Decades ago, when you walked down the aisle, the thought that you could end up divorcing after age 50 probably never crossed your mind. You felt as many people did back then — that you would spend the rest of your life with your new spouse.
Now that the kids are adults and living their own lives, things may have changed. Divorce doesn’t have the stigma attached to it as it used to. People live longer thanks to medical advancements, but that means you could have decades left with your spouse, and that thought scares you. For whatever reason, you no longer want to be married to your spouse, but you fear the financial implications of divorce.
Some preparation may help
As you contemplate divorce, you may want to take a good look at your current and future financial situations. The sad truth is that being single again will have a substantial impact on your finances. However, the more prepared you are, the better off you may be post-divorce. Taking the following steps could go a long way toward making that happen:
- Gather as many financial documents as possible. Look for items such as tax returns, bank account statements, retirement account statements and more.
- Don’t forget about your debts. To have a complete picture of your current financial situation, you need to know how much you owe as well as how much you have.
- Review your current insurance needs versus what you will need after the divorce. Health insurance is often a primary concern for people who divorce over the age of 50.
- Consider the tax implications of any decisions you want to make regarding the division of your marital property.
- Consider the actual value and cost of fighting for particular assets.
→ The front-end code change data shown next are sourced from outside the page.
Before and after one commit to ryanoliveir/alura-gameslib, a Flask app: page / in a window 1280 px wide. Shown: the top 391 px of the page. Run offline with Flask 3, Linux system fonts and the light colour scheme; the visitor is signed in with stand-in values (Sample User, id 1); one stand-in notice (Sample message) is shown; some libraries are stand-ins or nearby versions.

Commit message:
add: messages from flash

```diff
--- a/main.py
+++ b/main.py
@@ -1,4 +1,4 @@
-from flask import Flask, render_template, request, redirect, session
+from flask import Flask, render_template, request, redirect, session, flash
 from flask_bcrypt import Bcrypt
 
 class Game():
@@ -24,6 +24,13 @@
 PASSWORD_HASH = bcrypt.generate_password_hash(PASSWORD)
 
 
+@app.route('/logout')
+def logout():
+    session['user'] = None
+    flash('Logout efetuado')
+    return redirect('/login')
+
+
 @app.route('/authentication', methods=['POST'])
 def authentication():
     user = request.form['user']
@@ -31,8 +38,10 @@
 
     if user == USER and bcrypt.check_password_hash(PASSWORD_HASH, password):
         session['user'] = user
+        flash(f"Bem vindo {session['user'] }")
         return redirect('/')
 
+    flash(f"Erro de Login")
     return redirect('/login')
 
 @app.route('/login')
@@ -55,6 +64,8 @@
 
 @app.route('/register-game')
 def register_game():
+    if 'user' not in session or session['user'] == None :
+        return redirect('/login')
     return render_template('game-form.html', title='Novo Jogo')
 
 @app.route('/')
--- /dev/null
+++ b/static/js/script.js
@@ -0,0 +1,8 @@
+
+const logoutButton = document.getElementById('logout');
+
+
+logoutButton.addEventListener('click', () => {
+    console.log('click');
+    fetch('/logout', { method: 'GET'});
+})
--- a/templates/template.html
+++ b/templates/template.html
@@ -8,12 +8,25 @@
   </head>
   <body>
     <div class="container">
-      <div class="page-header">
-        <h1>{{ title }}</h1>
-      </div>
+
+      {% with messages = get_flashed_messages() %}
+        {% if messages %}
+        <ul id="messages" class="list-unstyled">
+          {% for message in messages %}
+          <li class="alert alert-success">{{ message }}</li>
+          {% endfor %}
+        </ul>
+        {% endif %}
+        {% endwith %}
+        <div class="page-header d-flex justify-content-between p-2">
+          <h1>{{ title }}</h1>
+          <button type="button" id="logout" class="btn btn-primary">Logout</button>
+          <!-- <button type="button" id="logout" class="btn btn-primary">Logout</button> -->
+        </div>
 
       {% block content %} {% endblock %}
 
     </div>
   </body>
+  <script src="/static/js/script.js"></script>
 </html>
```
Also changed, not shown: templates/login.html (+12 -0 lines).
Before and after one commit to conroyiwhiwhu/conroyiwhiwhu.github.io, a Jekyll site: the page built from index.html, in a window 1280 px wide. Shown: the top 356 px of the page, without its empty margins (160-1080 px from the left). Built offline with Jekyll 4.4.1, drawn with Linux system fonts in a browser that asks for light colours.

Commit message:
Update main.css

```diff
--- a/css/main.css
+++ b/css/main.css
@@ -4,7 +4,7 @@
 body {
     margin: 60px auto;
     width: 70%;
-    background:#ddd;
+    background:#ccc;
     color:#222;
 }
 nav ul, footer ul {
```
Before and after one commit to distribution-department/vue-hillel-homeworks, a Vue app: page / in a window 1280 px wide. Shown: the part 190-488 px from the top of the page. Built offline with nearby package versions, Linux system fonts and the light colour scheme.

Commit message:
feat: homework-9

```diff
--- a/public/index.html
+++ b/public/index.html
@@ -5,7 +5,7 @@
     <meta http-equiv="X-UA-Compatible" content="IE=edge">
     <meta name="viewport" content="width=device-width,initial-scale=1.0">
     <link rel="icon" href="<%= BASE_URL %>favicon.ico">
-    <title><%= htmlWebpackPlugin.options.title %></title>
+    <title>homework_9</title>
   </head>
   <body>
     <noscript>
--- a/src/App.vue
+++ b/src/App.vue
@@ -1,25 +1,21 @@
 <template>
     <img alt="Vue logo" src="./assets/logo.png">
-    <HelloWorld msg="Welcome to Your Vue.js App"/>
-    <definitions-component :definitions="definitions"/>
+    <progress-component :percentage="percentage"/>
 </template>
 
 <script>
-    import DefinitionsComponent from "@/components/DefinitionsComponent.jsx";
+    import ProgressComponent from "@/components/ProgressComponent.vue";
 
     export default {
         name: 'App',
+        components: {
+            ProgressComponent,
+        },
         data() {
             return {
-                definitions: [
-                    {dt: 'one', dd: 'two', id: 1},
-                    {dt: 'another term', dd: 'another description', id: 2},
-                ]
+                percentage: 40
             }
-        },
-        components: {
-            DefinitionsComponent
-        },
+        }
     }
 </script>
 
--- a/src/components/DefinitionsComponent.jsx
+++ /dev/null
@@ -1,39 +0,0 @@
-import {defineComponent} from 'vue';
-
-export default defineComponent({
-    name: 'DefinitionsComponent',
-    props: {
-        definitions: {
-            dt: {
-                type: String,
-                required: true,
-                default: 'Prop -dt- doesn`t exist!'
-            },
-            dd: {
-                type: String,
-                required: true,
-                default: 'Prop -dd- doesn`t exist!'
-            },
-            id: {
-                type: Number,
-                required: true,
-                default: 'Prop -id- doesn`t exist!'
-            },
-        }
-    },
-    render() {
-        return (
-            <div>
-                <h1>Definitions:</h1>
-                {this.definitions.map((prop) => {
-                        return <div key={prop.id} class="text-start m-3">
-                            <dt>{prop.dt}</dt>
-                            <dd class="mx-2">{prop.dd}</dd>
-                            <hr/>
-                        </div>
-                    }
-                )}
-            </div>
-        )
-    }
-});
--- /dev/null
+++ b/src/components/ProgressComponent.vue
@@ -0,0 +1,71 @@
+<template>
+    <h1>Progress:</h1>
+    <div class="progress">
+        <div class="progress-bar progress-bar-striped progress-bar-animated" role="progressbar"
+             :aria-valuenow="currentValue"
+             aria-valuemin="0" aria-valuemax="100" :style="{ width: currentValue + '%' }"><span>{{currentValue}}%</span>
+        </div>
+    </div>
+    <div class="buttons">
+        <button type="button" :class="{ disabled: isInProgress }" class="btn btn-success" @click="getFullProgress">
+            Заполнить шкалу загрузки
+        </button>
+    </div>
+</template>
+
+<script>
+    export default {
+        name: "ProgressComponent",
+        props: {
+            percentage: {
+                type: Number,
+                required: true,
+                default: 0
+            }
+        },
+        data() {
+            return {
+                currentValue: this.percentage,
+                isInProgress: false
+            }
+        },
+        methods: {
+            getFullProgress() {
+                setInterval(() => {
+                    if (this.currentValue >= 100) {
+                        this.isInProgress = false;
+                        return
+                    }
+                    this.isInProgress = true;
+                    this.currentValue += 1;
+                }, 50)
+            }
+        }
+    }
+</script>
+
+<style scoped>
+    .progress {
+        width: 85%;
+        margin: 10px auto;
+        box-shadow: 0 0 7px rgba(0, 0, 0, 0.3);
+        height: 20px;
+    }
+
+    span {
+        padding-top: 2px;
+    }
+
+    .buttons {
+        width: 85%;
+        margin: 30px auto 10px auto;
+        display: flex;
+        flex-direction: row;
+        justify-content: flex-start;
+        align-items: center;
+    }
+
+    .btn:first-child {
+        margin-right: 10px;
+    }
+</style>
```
For instance, you may not actually be able to afford the family home on your own.
Finally, one of the best preparation tools at your disposal is the creation of a post-divorce budget. Consider what you will need in order to live once the income that used to support one household needs to support two households. Research indicates that the standard of living for individuals going through a gray divorce drops significantly afterward.
You may want to seriously consider preparing yourself for that possibility. Making smart and not emotional decisions could help you limit the financial impact of a gray divorce. You may also find it invaluable to discuss your situation with an attorney who routinely represents other Tucson residents going through a divorce later in life since you face issues that younger people may not yet need to consider.